**TASK PROMPT**. Find the lines below that contain the string "type". Copy each one.

**EXERCISE INPUTS**.

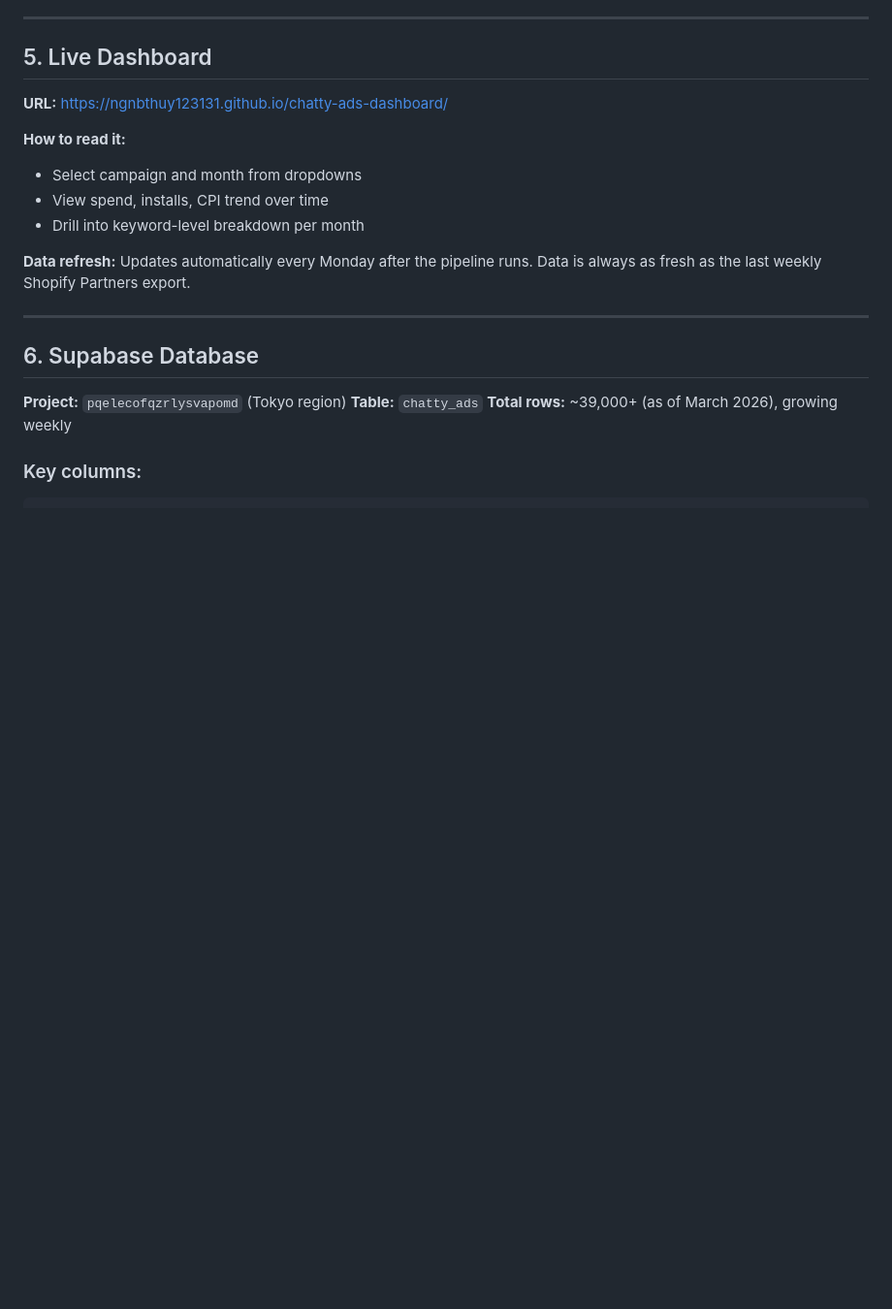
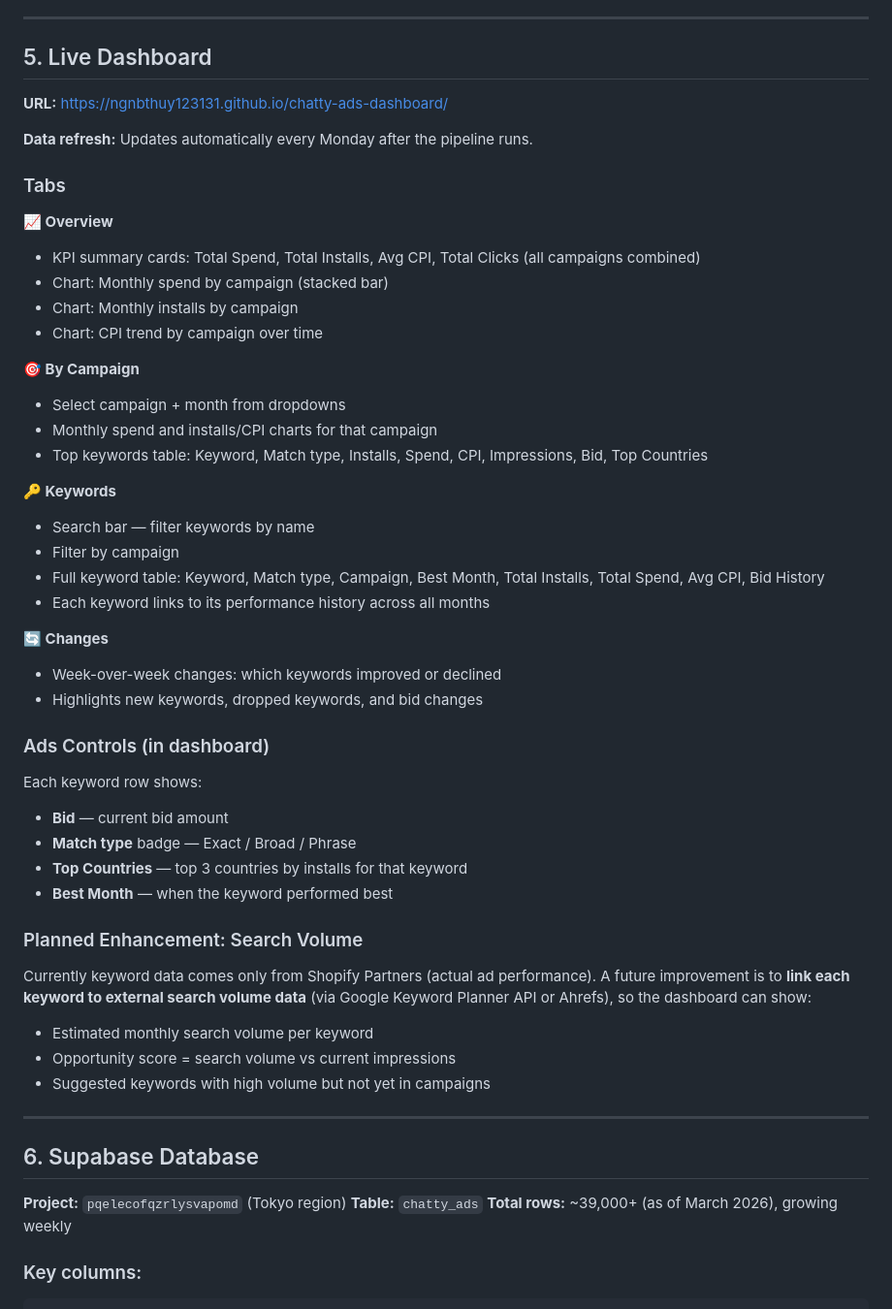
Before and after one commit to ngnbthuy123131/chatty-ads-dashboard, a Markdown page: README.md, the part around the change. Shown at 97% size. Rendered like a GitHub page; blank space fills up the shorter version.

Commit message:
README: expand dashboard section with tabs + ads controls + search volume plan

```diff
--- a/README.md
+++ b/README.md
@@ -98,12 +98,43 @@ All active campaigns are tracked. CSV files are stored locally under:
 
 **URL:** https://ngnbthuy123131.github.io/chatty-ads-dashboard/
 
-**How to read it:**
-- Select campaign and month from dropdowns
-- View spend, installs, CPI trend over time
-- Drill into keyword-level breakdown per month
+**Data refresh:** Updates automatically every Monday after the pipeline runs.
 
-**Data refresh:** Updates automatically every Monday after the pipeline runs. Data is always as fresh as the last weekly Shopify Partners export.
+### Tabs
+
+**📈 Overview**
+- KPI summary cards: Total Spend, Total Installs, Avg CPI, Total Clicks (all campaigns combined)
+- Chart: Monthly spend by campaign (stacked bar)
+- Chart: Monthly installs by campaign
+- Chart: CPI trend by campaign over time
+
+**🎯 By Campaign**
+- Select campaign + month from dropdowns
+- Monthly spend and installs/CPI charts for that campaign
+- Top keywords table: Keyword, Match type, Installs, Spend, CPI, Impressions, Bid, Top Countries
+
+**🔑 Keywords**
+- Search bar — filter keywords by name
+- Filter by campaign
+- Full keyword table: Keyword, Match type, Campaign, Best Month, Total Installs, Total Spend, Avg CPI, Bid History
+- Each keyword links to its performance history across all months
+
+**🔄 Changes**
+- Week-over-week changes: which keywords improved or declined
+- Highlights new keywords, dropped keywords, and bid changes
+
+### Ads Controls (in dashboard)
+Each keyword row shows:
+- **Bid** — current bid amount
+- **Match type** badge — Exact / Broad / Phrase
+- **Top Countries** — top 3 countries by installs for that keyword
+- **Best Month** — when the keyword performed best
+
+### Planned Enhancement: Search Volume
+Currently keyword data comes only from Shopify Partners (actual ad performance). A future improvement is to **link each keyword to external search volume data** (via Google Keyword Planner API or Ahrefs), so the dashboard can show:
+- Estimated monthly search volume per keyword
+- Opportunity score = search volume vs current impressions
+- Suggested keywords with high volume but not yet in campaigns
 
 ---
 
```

...

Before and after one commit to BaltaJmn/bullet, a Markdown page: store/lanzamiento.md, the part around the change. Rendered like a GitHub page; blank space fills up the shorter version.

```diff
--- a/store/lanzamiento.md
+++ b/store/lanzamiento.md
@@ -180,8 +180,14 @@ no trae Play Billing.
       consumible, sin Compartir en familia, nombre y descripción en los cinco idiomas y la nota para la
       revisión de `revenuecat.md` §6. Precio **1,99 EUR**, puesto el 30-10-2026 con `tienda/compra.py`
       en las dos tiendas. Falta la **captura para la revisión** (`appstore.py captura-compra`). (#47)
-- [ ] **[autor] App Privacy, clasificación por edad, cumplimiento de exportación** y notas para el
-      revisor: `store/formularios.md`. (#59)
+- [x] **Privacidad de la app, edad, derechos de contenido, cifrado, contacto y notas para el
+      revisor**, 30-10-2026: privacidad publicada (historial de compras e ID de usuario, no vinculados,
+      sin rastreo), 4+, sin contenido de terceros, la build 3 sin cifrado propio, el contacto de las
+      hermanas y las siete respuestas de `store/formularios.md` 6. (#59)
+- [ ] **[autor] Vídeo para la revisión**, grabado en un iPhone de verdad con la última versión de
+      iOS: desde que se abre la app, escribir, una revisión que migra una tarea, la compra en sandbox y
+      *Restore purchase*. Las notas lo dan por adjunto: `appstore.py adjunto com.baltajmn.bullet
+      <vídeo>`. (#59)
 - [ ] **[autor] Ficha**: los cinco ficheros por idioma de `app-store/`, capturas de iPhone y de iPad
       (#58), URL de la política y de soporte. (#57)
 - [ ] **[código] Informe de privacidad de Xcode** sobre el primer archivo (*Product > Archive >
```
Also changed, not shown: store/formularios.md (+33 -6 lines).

**TASK OUTPUT**.
+- Top keywords table: Keyword, Match type, Installs, Spend, CPI, Impressions, Bid, Top Countries
+- Full keyword table: Keyword, Match type, Campaign, Best Month, Total Installs, Total Spend, Avg CPI, Bid History
+- **Match type** badge — Exact / Broad / Phrase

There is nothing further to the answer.